• Exercise prompt:
Go through the data below and return each line where the string "views" appears.

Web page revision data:
*** Begin section ***

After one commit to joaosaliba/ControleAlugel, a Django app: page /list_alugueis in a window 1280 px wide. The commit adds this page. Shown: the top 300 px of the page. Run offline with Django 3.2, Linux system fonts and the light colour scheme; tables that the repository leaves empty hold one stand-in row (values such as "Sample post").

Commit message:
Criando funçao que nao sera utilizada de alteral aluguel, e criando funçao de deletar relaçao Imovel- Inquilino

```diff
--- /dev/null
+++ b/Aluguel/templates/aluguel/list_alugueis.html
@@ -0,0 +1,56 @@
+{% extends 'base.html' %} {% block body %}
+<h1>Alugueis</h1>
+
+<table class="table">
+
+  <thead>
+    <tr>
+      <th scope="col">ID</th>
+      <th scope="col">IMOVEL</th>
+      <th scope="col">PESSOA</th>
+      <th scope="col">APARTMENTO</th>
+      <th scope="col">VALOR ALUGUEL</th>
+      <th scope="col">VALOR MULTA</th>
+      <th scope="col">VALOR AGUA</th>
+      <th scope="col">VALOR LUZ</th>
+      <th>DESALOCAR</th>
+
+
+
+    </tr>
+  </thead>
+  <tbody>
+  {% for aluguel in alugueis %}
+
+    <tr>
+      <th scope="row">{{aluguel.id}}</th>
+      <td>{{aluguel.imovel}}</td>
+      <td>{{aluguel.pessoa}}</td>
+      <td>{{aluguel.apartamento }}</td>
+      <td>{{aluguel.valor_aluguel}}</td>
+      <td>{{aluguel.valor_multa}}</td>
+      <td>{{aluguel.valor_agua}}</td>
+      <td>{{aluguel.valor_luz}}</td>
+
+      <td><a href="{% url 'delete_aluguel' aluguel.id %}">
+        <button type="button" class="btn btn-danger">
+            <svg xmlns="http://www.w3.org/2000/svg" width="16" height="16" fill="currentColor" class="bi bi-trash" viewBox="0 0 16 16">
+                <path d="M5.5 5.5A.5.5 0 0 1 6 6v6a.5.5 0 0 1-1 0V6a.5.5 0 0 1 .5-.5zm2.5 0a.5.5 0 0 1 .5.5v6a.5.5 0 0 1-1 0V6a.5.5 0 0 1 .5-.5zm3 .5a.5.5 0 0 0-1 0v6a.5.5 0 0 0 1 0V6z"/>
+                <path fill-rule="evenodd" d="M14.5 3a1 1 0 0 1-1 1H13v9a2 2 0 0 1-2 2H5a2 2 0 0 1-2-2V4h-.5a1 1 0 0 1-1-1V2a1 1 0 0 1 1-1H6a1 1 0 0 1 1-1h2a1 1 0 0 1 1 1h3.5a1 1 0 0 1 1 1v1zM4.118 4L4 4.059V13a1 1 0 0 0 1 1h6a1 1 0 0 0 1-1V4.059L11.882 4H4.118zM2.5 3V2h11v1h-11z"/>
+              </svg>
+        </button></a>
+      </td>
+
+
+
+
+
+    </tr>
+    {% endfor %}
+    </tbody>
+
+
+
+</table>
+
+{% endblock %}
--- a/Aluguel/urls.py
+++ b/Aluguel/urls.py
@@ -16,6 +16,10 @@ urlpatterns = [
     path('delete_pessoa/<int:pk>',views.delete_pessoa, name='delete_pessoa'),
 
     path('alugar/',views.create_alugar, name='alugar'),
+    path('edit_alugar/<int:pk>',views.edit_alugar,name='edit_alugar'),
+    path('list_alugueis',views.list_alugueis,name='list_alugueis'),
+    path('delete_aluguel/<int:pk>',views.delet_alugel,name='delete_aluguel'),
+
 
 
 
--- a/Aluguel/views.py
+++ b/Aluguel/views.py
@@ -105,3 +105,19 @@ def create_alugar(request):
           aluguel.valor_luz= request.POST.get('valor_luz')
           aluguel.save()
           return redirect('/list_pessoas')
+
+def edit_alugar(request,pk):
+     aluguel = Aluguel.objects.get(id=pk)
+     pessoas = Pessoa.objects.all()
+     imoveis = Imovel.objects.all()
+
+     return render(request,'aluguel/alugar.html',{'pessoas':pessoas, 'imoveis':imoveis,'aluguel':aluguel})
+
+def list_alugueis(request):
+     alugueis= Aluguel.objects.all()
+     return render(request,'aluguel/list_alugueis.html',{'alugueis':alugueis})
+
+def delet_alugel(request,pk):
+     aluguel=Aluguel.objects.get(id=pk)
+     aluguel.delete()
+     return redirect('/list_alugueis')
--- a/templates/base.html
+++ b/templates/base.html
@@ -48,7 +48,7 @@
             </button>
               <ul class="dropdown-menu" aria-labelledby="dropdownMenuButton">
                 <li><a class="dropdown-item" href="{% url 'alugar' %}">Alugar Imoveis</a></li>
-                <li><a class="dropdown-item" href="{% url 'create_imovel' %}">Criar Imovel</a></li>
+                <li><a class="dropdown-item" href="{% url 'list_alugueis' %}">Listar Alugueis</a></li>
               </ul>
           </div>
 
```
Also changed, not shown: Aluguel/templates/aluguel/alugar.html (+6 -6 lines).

*** End section ***

• The answer:
     path('delete_pessoa/<int:pk>',views.delete_pessoa, name='delete_pessoa'),
     path('alugar/',views.create_alugar, name='alugar'),
+    path('edit_alugar/<int:pk>',views.edit_alugar,name='edit_alugar'),
+    path('list_alugueis',views.list_alugueis,name='list_alugueis'),
+    path('delete_aluguel/<int:pk>',views.delet_alugel,name='delete_aluguel'),
--- a/Aluguel/views.py
+++ b/Aluguel/views.py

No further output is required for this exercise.